As things are right now, voting begins two or three weeks into November, which is also two or three weeks since the first game of the season. That’s insane. You can’t go about selecting All-Stars like you would potential dates after ten rounds of five-minute speed dating. Hardly any teams have even been on national television by then. Let the season mature and give people something to look back on.
Personally, I’d like a three-week voting period beginning January 1st, but in the interest of the league health angle, Dec. 20 gets all the holiday festivities involved. The country makes some of it’s most important decisions on ballots that are open for less than a day, so I’d like to think everyone can find the time to get their selections in during three weeks.
One flaw with this move is that it gives people less time to complain about other people with the staggered releases of voting results. You also don’t get Steve Nash making the late comeback to start over McGrady. Since the league probably enjoys stirring up controversy and interest with these results in the same way it thrives on trade rumors and conspiracy theories, you can keep the discussions going by opening up polling early in November so you can still track how guys are doing. Then, once the official ballot opens, you have a sense for how other people are voting. Hey, just like our current political system.
3. You get one ballot
Does it make sense to give more power to the folks that have the most time to spend voting? Of course not. If you only get one chance to get things right, you are going to take a little more time with it. This way we avoid people voting every time they see a player on a highlight reel.
4. Add a rule excluding players based on minutes played
This is by far the easiest to implement and also one of the older suggestions in the book. If your minutes played in the All-Star Game has any chance of being within 200 percent of your total minutes on the season, you’re out. Some people claim that it’s tyrannical to make others work within a specific rule set, but guess what, basketball has rules and it’s doing pretty well.
5. Let fans vote on everything in All-Star Weekend
The dunk-in during the Rookie Challenge is a step in the right direction since the winner will be voted on via text messages and on NBA.com, but let’s take it even further. Since we are removing the two-month long ballot process, give the fans more to vote on during the voting period.
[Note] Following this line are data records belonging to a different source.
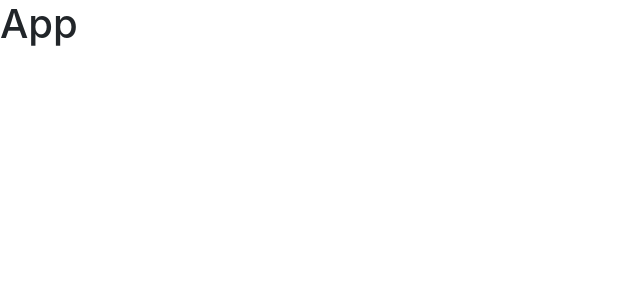
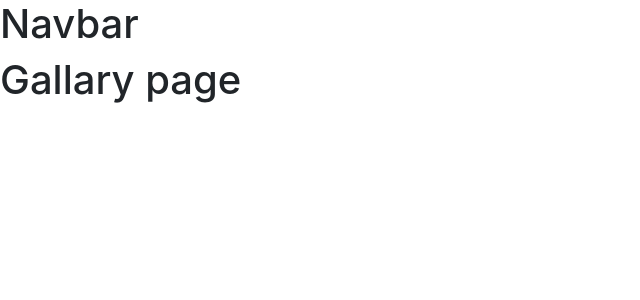
Before and after one commit to GrayWolf83/mitra-soft, a React (Create React App) app: page / in a window 1280 px wide. Shown: the top 300 px of the page, without its empty margins (0-640 px from the left). Built offline with nearby package versions, Linux system fonts and the light colour scheme.

Commit message:
Реализована маршрутизация

```diff
--- a/src/app/App.jsx
+++ b/src/app/App.jsx
@@ -1,5 +1,13 @@
+import { Route, Switch, Redirect } from 'react-router-dom'
+import Main from './layouts/Main'
+
 function App() {
-	return <h1>App</h1>
+	return (
+		<Switch>
+			<Route path='/' component={Main} />
+			<Redirect to='/' />
+		</Switch>
+	)
 }
 
 export default App
--- a/src/app/layouts/Main.jsx
+++ b/src/app/layouts/Main.jsx
@@ -1,7 +1,21 @@
 import React from 'react'
+import { Switch, Route } from 'react-router-dom'
+import Navbar from '../components/ui/navbar'
+import AboutPage from '../pages/about-page'
+import SingleImagePage from '../pages/single-image-page'
+import GallaryPage from '../pages/gallary-page'
 
 const Main = () => {
-	return <h1>Main</h1>
+	return (
+		<>
+			<Navbar />
+			<Switch>
+				<Route path='/about' component={AboutPage} />
+				<Route path='/:photoId' component={SingleImagePage} />
+				<Route path='/' component={GallaryPage} />
+			</Switch>
+		</>
+	)
 }
 
 export default Main
```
So, reserve one spot in every contest for the fan vote, including the Dunk Contest, 3-pt Shootout, Skills Challenge and H.O.R.S.E. We can ignore the Shooting Star Challenge or whatever that’s called this year because nobody cares about it. Again, don’t make people choose from a pool, just let them write in who they want to see in that challenge. The problem you run into here is players getting voted into challenges they really aren’t suited for, like Chris Paul in the Dunk Contest or Dwight Howard in the 3-pt Contest. In that case, the players have full right to decline the spot and give it to the next person on the list, even if all they do is vote in LeBron James every season.
It’s not a perfect process and you might get some pretty screwy results sometimes, but the league still has plenty of spots to fill of it’s own choosing. And again, you are giving the fans what they want, only asking them to put a little thought into their decisions.
Will we ever see any of these changes. Maybe some, but almost definitely not all. The NBA loves giving people things to discuss and debate because that just means they are talking about the league. And unless the topic is performance enhancers or drugs or guns or gambling, the league isn’t getting hurt by one poor vote every year or so. Guys like Deron Williams and Carmelo Anthony might get jobbed out of an All-Star spot every so often, but in time they all get their due. With hoops writing as good and comprehensive as it ever was, with more reference materials being put out every day than you would get in entire seasons thirty years ago, do people even use All-Star appearances when debating a player’s worth and talent? We can damn the people all we want for their decisions, but how much of a decision is it if you aren’t asking them to think?